Heading into a new year, the U.S. commercial real estate industry finds itself in choppy waters amid fears of a recession, rising inflation, and interest rate hikes as market participants await a course correction. Challenges during 2022 including continued supply chain constraints, increasing labor costs and struggles in attracting talent are anticipated to endure through 2023. Combined with international and domestic geopolitical issues and market volatility, many believe during the near term, the U.S will experience a mild to moderate economic recession. Although inflation appears to have recently stabilized, it remains above seven percent, and the Federal Reserve has made clear its intent to continue raising rates until it sees a marked reduction in inflation nearer to its two percent target. Weakening fundamentals and higher cost of capital are anticipated to generally lower asset values. The good news is that for the most part, corporate finances are in good shape and having learned a lesson during the pandemic, employers will avoid extreme layoffs to avoid losing employees in a tight labor market. While consumer confidence is highly subdued, average household debt is low compared with the onset of prior recessions. Many anticipate that inflation will be significantly lower by the second half of 2023, setting the stage for falling interest rates and the beginning of a new cycle.

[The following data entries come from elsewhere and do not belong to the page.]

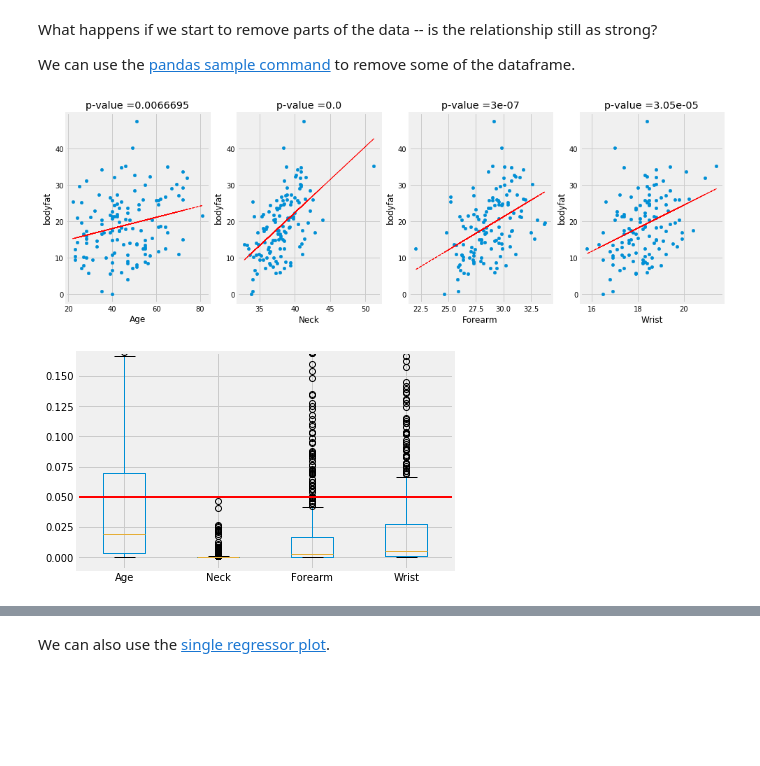
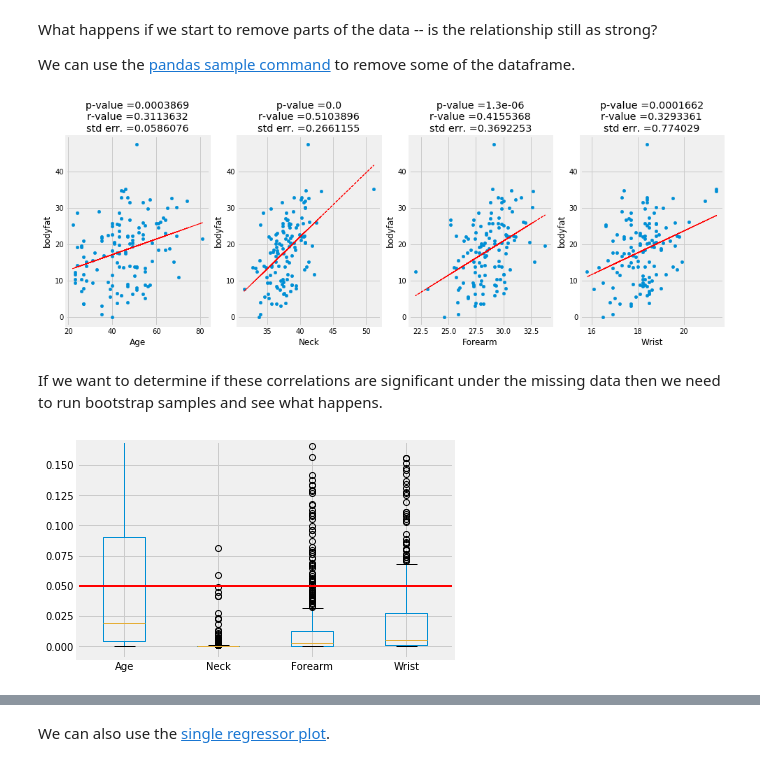
Before and after one commit to TulaneIntroDataScience/TulaneIntroDataScience.github.io, a Jupyter notebook: _notebooks/Lecture11-MissingData.ipynb, the cells around one changed output, grey strips where cells are left out. Cells and saved outputs as stored; diff of their text form; code cells hidden in the pictures; blank space fills up the shorter version.

```diff
--- a/_notebooks/Lecture11-MissingData.ipynb
+++ b/_notebooks/Lecture11-MissingData.ipynb
@@ -62,6 +74,7 @@ fig, ax = plt.subplots(1, 4, figsize=(15,5))
 for i,o in enumerate(observations):
     slope, intercept, r_value, p_value, std_err = stats.linregress(df_penrose[o],df_penrose['bodyfat'])
     line = slope * df_penrose[o] + intercept
-    df_penrose.plot.scatter(x=o, y='bodyfat', title="p-value =" + str(round(p_value, 7)), ax=ax[i])
+    diag_str = "p-value =" + str(round(p_value, 7)) + "\n" + "r-value =" + str(round(r_value, 7)) + "\nstd err. =" + str(round(std_err, 7))
+    df_penrose.plot.scatter(x=o, y='bodyfat', title=diag_str, ax=ax[i])
     ax[i].plot(df_penrose[o], line, lw=1, ls='--', color='red')
 # %% [output]
@@ -68,0 +82,10 @@ for i,o in enumerate(observations):
+# %%
+# Let's try the same data with polyfit -- note that poly fit can fit more complex functions.
+
+fig, ax = plt.subplots(1, 4, figsize=(15,5))
+
+for i,o in enumerate(observations):
+    x1, intercept = np.polyfit(df_penrose[o],df_penrose['bodyfat'], 1)
+    line = x1 * df_penrose[o] + intercept
+    df_penrose.plot.scatter(x=o, y='bodyfat', ax=ax[i])
+    ax[i].plot(df_penrose[o], line, lw=1, ls='--', color='red')
@@ -68,0 +94,10 @@ for i,o in enumerate(observations):
+# %%
+# Let's try the same data with polyfit -- note that poly fit can fit more complex functions.
+
+fig, ax = plt.subplots(1, 4, figsize=(15,5))
+
+for i,o in enumerate(observations):
+    x2, x1, intercept = np.polyfit(df_penrose[o],df_penrose['bodyfat'], 2)
+    line = x2 * df_penrose[o]**2 + x1 * df_penrose[o] + intercept
+    df_penrose.plot.scatter(x=o, y='bodyfat', ax=ax[i])
+    ax[i].plot(df_penrose[o], line, lw=1, ls='--', color='red')
@@ -72,14 +109,15 @@ What happens if we start to remove parts of the data -- is the relationship stil
 We can use the [pandas sample command](https://pandas.pydata.org/pandas-docs/stable/reference/api/pandas.DataFrame.sample.html) to remove some of the dataframe.
 # %%
 # Let's do a basic Linear Regression on a Single Variable.
-# Note that linregress p-value is whether or not the slope is 0, not if the correlation is significant.
+# Note that linregress p-value for the null-hyp that slope = 0.
 df_test = df_penrose.sample(frac=0.50, replace=False)
 fig, ax = plt.subplots(1, 4, figsize=(15,5))
 
 for i,o in enumerate(observations):
     slope, intercept, r_value, p_value, std_err = stats.linregress(df_test[o],df_test['bodyfat'])
     line = slope * df_test[o] + intercept
-    df_test.plot.scatter(x=o, y='bodyfat', title="p-value =" + str(round(p_value, 7)), ax=ax[i])
+    diag_str = "p-value =" + str(round(p_value, 7)) + "\n" + "r-value =" + str(round(r_value, 7)) + "\nstd err. =" + str(round(std_err, 7))
+    df_test.plot.scatter(x=o, y='bodyfat', title=diag_str, ax=ax[i])
     ax[i].plot(df_test[o], line, lw=1, ls='--', color='red')
 # %% [output]
-[figure, old version]
+[figure, new version]
@@ -88,14 +124,17 @@ for i,o in enumerate(observations):
+# %% [markdown]
+If we want to determine if these correlations are significant under the missing data then we need to run bootstrap samples and see what happens.
 # %%
 results = {o:[] for o in observations}
 for i,o in enumerate(observations):
     for t in range(500):
         df_test = df_penrose.sample(frac=0.25, replace=False)
-        r,p = stats.pearsonr(df_test[o], df_test['bodyfat'])
-        results[o].append(p)
+        slope, intercept, r_value, p_value, std_err = stats.linregress(df_test[o],df_test['bodyfat'])
+        #r,p = stats.pearsonr(df_test[o], df_test['bodyfat'])
+        results[o].append(p_value)
 rs = pd.DataFrame(results)
 ax = rs.boxplot()
 ax.set_ylim([-0.01,0.17])
 ax.axhline(y=0.05, lw=2, color='red')
 plt.show()
 # %% [output]
-[figure, old version]
+[figure, new version]
```
Also changed, not shown: parts of 17 cells of this notebook, 3 other files.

Recently the U.S. commercial property sector was spooked as two of the nation’s largest nontraded real estate investment trusts, namely the $69 billion Blackstone Real Estate Income Trust (BREIT) and the nearly $15 billion Starwood Real Estate Income Trust (SREIT), separately announced a limitation on withdrawals due to a surge in investor redemption requests that breached each REITs quarterly repurchase limit. Although hospitality investments represent a small portion of each vehicle’s portfolio, many perceive the rush of investors seeking to liquefy assets